The operation is carried out under general anaesthetic. Your Head and Neck Surgeon will cut the skin at the front of your neck, using a suitable skin crease. He will then identify your thyroid gland and remove either half of it (hemithyroidectomy or lobectomy) or all of it (total thyroidectomy), depending on the size and type of the cancer. The procedure is carried out using an intraoperative nerve monitor, to ensure protection of the recurrent laryngeal nerve – a nerve that is extremely useful for your speech and breathing. Following removal of your thyroid gland, your Head and Neck surgeon will suture the wound – the cosmetic result is usually excellent. If you have a hemithyroidectomy, you may be able to go home the same day. In cases of a total thyroidectomy, you may need to stay in the hospital for 24-48h, and this is mainly due to the need to monitor your calcium levels.

Possible complications

Like any other surgical procedure, the thyroidectomy has potential risks. Your Head and Neck surgeon will discuss these risks prior to your surgery, so that you can make an informed decision, weighing the potential benefits of having the procedure versus the risks. The most common complications are:

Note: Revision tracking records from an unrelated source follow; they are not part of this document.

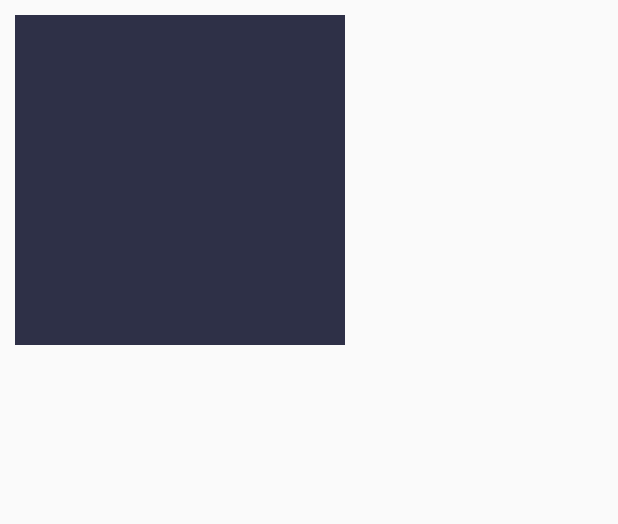
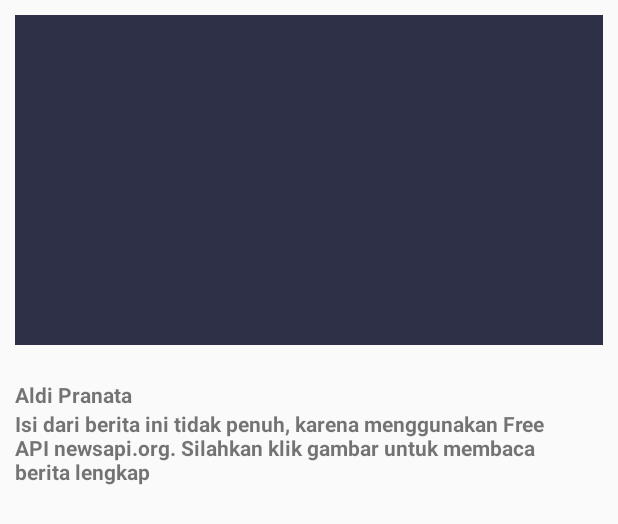
Before and after one commit to aldyjrz/List-App-Dicoding-Tugas, an Android app: the layout news_detail.xml on its own in the app's theme, with its tools: preview values and no code run, on a phone screen of 412 x 824 dp. Shown: the top 524 px of the screen. Run offline under Robolectric (Android 15) with nearby library versions, the phone set to English and light mode, and no system bars; network calls fail.

```diff
--- a/app/src/main/res/layout/news_detail.xml
+++ b/app/src/main/res/layout/news_detail.xml
@@ -11,7 +11,7 @@
 
     <ImageView
         android:id="@+id/news_img"
-        android:layout_width="220dp"
+        android:layout_width="match_parent"
         android:layout_height="220dp"
         android:layout_marginBottom="4dp"
         android:foregroundGravity="center|center_horizontal"
@@ -19,8 +19,8 @@
         tools:src="@color/colorAccent" />
 
     <LinearLayout
-        android:layout_width="wrap_content"
-        android:layout_height="200dp"
+        android:layout_width="match_parent"
+        android:layout_height="match_parent"
         android:layout_below="@id/news_img"
         android:orientation="vertical">
 
@@ -30,8 +30,7 @@
             android:layout_height="wrap_content"
             android:layout_below="@+id/news_img"
             android:ellipsize="end"
-            android:gravity="start"
-            android:maxLines="5" />
+            android:gravity="start" />
 
         <TextView
             android:id="@+id/tv_author"
@@ -44,7 +43,18 @@
             tools:text="Aldi Pranata" />
 
         <TextView
-            android:layout_width="wrap_content"
+            android:id="@+id/tv_warning"
+            android:layout_width="match_parent"
+            android:layout_height="wrap_content"
+            android:layout_below="@id/tv_date"
+            android:layout_marginRight="16dp"
+            android:layout_toEndOf="@id/news_img"
+            android:textStyle="bold"
+            tools:text="Isi dari berita ini tidak penuh, karena menggunakan Free API newsapi.org. Silahkan klik gambar untuk membaca berita lengkap" />
+
+        <TextView
+            android:id="@+id/content"
+            android:layout_width="match_parent"
             android:layout_height="match_parent"
             android:layout_below="@id/tv_author" />
     </LinearLayout>
```
Also changed, not shown: app/src/main/java/com/aldyjrz/mountaindo/Adapter/NewsAdapter.kt (+9 -0 lines), app/src/main/java/com/aldyjrz/mountaindo/DetailActivity.java (added, +97 -0 lines), app/src/main/java/com/aldyjrz/mountaindo/MainActivity.java (+10 -7 lines).
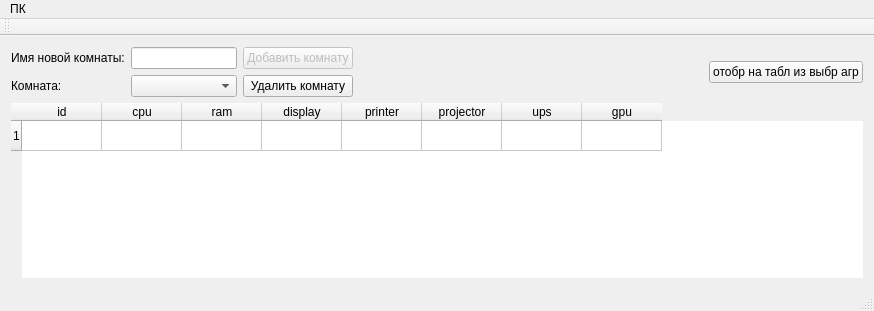
Old version of the form mainwindow.ui in the repository chalexyur/sadb.
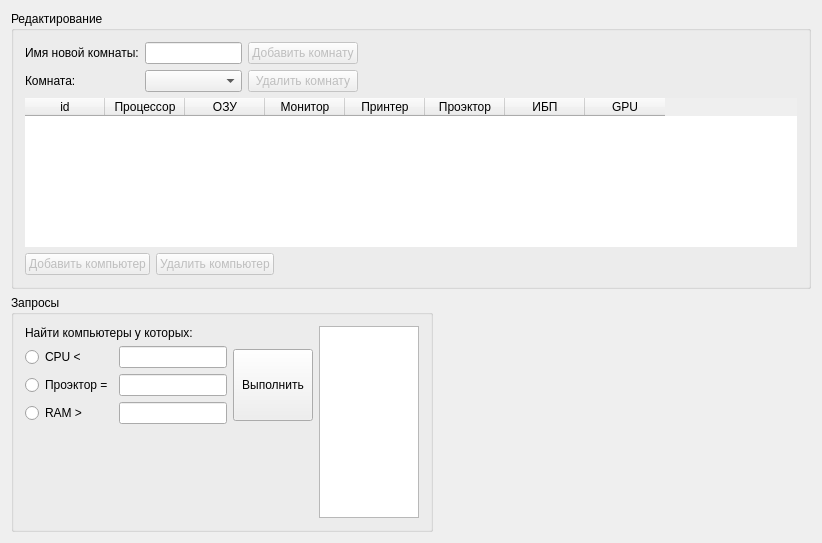
New version of the form. Icons and pictures are not drawn.

```diff
--- a/mainwindow.ui
+++ b/mainwindow.ui
@@ -6,8 +6,8 @@
    <rect>
     <x>0</x>
     <y>0</y>
-    <width>874</width>
-    <height>311</height>
+    <width>822</width>
+    <height>543</height>
    </rect>
   </property>
   <property name="windowTitle">
@@ -21,8 +21,20 @@
    <locale language="Russian" country="Russia"/>
   </property>
   <widget class="QWidget" name="centralWidget">
+   <layout class="QGridLayout" name="gridLayout_5">
+    <item row="0" column="0" colspan="2">
+     <widget class="QGroupBox" name="groupBox">
+      <property name="sizeIncrement">
+       <size>
+        <width>0</width>
+        <height>2</height>
+       </size>
+      </property>
+      <property name="title">
+       <string>Редактирование</string>
+      </property>
    <layout class="QGridLayout" name="gridLayout_2">
-    <item row="0" column="0">
+       <item row="0" column="0" colspan="3">
      <layout class="QGridLayout" name="gridLayout">
       <item row="0" column="0">
        <widget class="QLabel" name="label">
@@ -56,6 +68,9 @@
       </item>
       <item row="1" column="2">
        <widget class="QPushButton" name="delRoomBtn">
+           <property name="enabled">
+            <bool>false</bool>
+           </property>
         <property name="text">
          <string>Удалить комнату</string>
         </property>
@@ -63,33 +78,20 @@
       </item>
      </layout>
     </item>
-    <item row="0" column="1">
-     <spacer name="horizontalSpacer">
+       <item row="0" column="3">
+        <spacer name="horizontalSpacer_2">
       <property name="orientation">
        <enum>Qt::Horizontal</enum>
       </property>
       <property name="sizeHint" stdset="0">
        <size>
-        <width>345</width>
+           <width>422</width>
         <height>38</height>
        </size>
       </property>
      </spacer>
     </item>
-    <item row="0" column="2">
-     <widget class="QPushButton" name="updTableBtn">
-      <property name="text">
-       <string>отобр на табл из выбр агр</string>
-      </property>
-      <property name="checkable">
-       <bool>false</bool>
-      </property>
-      <property name="flat">
-       <bool>false</bool>
-      </property>
-     </widget>
-    </item>
-    <item row="1" column="0" colspan="3">
+       <item row="1" column="0" colspan="4">
      <widget class="QTableWidget" name="table">
       <property name="frameShape">
        <enum>QFrame::NoFrame</enum>
@@ -110,12 +112,11 @@
        <bool>false</bool>
       </property>
       <property name="rowCount">
-       <number>1</number>
+          <number>0</number>
       </property>
       <attribute name="horizontalHeaderDefaultSectionSize">
        <number>80</number>
       </attribute>
-      <row/>
       <column>
        <property name="text">
         <string>id</string>
@@ -123,80 +124,190 @@
       </column>
       <column>
        <property name="text">
-        <string>cpu</string>
+           <string>Процессор</string>
        </property>
       </column>
       <column>
        <property name="text">
-        <string>ram</string>
+           <string>ОЗУ</string>
        </property>
       </column>
       <column>
        <property name="text">
-        <string>display</string>
+           <string>Монитор</string>
        </property>
       </column>
       <column>
        <property name="text">
-        <string>printer</string>
+           <string>Принтер</string>
        </property>
       </column>
       <column>
        <property name="text">
-        <string>projector</string>
+           <string>Проэктор</string>
        </property>
       </column>
       <column>
        <property name="text">
-        <string>ups</string>
+           <string>ИБП</string>
        </property>
       </column>
       <column>
        <property name="text">
-        <string>gpu</string>
+           <string>GPU</string>
        </property>
       </column>
      </widget>
     </item>
-   </layout>
-  </widget>
-  <widget class="QMenuBar" name="menuBar">
-   <property name="geometry">
-    <rect>
-     <x>0</x>
-     <y>0</y>
-     <width>874</width>
-     <height>21</height>
-    </rect>
-   </property>
-   <widget class="QMenu" name="menu">
+       <item row="2" column="0">
+        <widget class="QPushButton" name="addItemBtn">
+         <property name="enabled">
+          <bool>false</bool>
+         </property>
+         <property name="text">
+          <string>Добавить компьютер</string>
+         </property>
+        </widget>
+       </item>
+       <item row="2" column="1">
+        <widget class="QPushButton" name="delItemBtn">
+         <property name="enabled">
+          <bool>false</bool>
+         </property>
+         <property name="text">
+          <string>Удалить компьютер</string>
+         </property>
+         <property name="checkable">
+          <bool>false</bool>
+         </property>
+         <property name="flat">
+          <bool>false</bool>
+         </property>
+        </widget>
+       </item>
+       <item row="2" column="2" colspan="2">
+        <spacer name="horizontalSpacer_3">
+         <property name="orientation">
+          <enum>Qt::Horizontal</enum>
+         </property>
+         <property name="sizeHint" stdset="0">
+          <size>
+           <width>539</width>
+           <height>20</height>
+          </size>
+         </property>
+        </spacer>
+       </item>
+      </layout>
+     </widget>
+    </item>
+    <item row="1" column="0" rowspan="2">
+     <widget class="QGroupBox" name="groupBox_2">
     <property name="title">
-     <string>ПК</string>
-    </property>
-    <addaction name="menuNew"/>
-    <addaction name="separator"/>
-    <addaction name="menuExit"/>
-   </widget>
-   <addaction name="menu"/>
-  </widget>
-  <widget class="QToolBar" name="mainToolBar">
-   <property name="enabled">
-    <bool>true</bool>
-   </property>
-   <property name="windowTitle">
-    <string>Панель инструментов</string>
-   </property>
-   <property name="movable">
-    <bool>true</bool>
-   </property>
-   <attribute name="toolBarArea">
-    <enum>TopToolBarArea</enum>
-   </attribute>
-   <attribute name="toolBarBreak">
-    <bool>false</bool>
-   </attribute>
-  </widget>
-  <widget class="QStatusBar" name="statusBar"/>
+       <string>Запросы</string>
+      </property>
+      <layout class="QGridLayout" name="gridLayout_4">
+       <item row="0" column="0">
+        <layout class="QGridLayout" name="gridLayout_3">
+         <item row="0" column="0" colspan="2">
+          <widget class="QLabel" name="label_4">
+           <property name="text">
+            <string>Найти компьютеры у которых:</string>
+           </property>
+          </widget>
+         </item>
+         <item row="1" column="0">
+          <widget class="QRadioButton" name="radioButton">
+           <property name="text">
+            <string>CPU &lt;</string>
+           </property>
+          </widget>
+         </item>
+         <item row="1" column="1">
+          <widget class="QLineEdit" name="cpuQueryLE"/>
+         </item>
+         <item row="1" column="2" rowspan="3">
+          <widget class="QPushButton" name="queryBtn">
+           <property name="minimumSize">
+            <size>
+             <width>0</width>
+             <height>72</height>
+            </size>
+           </property>
+           <property name="text">
+            <string>Выполнить</string>
+           </property>
+          </widget>
+         </item>
+         <item row="2" column="0">
+          <widget class="QRadioButton" name="radioButton_2">
+           <property name="text">
+            <string>Проэктор =</string>
+           </property>
+          </widget>
+         </item>
+         <item row="2" column="1">
+          <widget class="QLineEdit" name="prjQueryLE"/>
+         </item>
+         <item row="3" column="0">
+          <widget class="QRadioButton" name="radioButton_3">
+           <property name="text">
+            <string>RAM &gt;</string>
+           </property>
+          </widget>
+         </item>
+         <item row="3" column="1">
+          <widget class="QLineEdit" name="ramQueryLE"/>
+         </item>
+        </layout>
+       </item>
+       <item row="0" column="1" rowspan="2">
+        <widget class="QListWidget" name="resultList">
+         <property name="minimumSize">
+          <size>
+           <width>100</width>
+           <height>100</height>
+          </size>
+         </property>
+         <property name="maximumSize">
+          <size>
+           <width>100</width>
+           <height>200</height>
+          </size>
+         </property>
+        </widget>
+       </item>
+       <item row="1" column="0">
+        <spacer name="verticalSpacer">
+         <property name="orientation">
+          <enum>Qt::Vertical</enum>
+         </property>
+         <property name="sizeHint" stdset="0">
+          <size>
+           <width>288</width>
+           <height>90</height>
+          </size>
+         </property>
+        </spacer>
+       </item>
+      </layout>
+     </widget>
+    </item>
+    <item row="2" column="1">
+     <spacer name="horizontalSpacer">
+      <property name="orientation">
+       <enum>Qt::Horizontal</enum>
+      </property>
+      <property name="sizeHint" stdset="0">
+       <size>
+        <width>365</width>
+        <height>188</height>
+       </size>
+      </property>
+     </spacer>
+    </item>
+   </layout>
+  </widget>
   <action name="menuNew">
    <property name="icon">
     <iconset resource="recources.qrc">
```
Lines whose indentation alone changed are shown as unchanged.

  • Bruising of the recurrent laryngeal nerve: Every effort is made to preserve this nerve intact. However, occasional temporary bruising can occur, and this results in your voice to sound weaker. It improves and resolves with time.
  • Pain
  • Bleeding
  • Infection
  • Damage to the parathyroid glands: Your parathyroid glands control the levels of Calcium in your bloodstream. There are usually 4 of these glands. In cases of total thyroidectomy, damage or removal of these glands means you may require calcium supplements, but this is usually only for a short time.
  • Following total thyroidectomy, you will need thyroid replacement therapy (thyroxine)

Radioactive iodine therapy

This treatment consists of swallowing a radioactive iodine capsule and the iodine is taken up by the thyroid gland. Radioiodine is used with differentiated thyroid cancer (papillary and follicular). The small dose of radiation is concentrated in the cancer thyroid cells and destroys them.

Follow-up and monitoring

You will be followed-up and monitored both by your endocrinologist and by your H&N surgeon. One important blood test that you may have is measuring your thyroglobulin. This is a protein that is produced both by normal thyroid cells and thyroid cancer cells (papillary and follicular). After surgery and radioiodine treatment, the thyroglobulin level is usually very low. If the amount of thyroglobulin in the blood is found high, this is a sign of disease relapse, and more treatment might be needed. Thyroglobulin is measured at least once a year.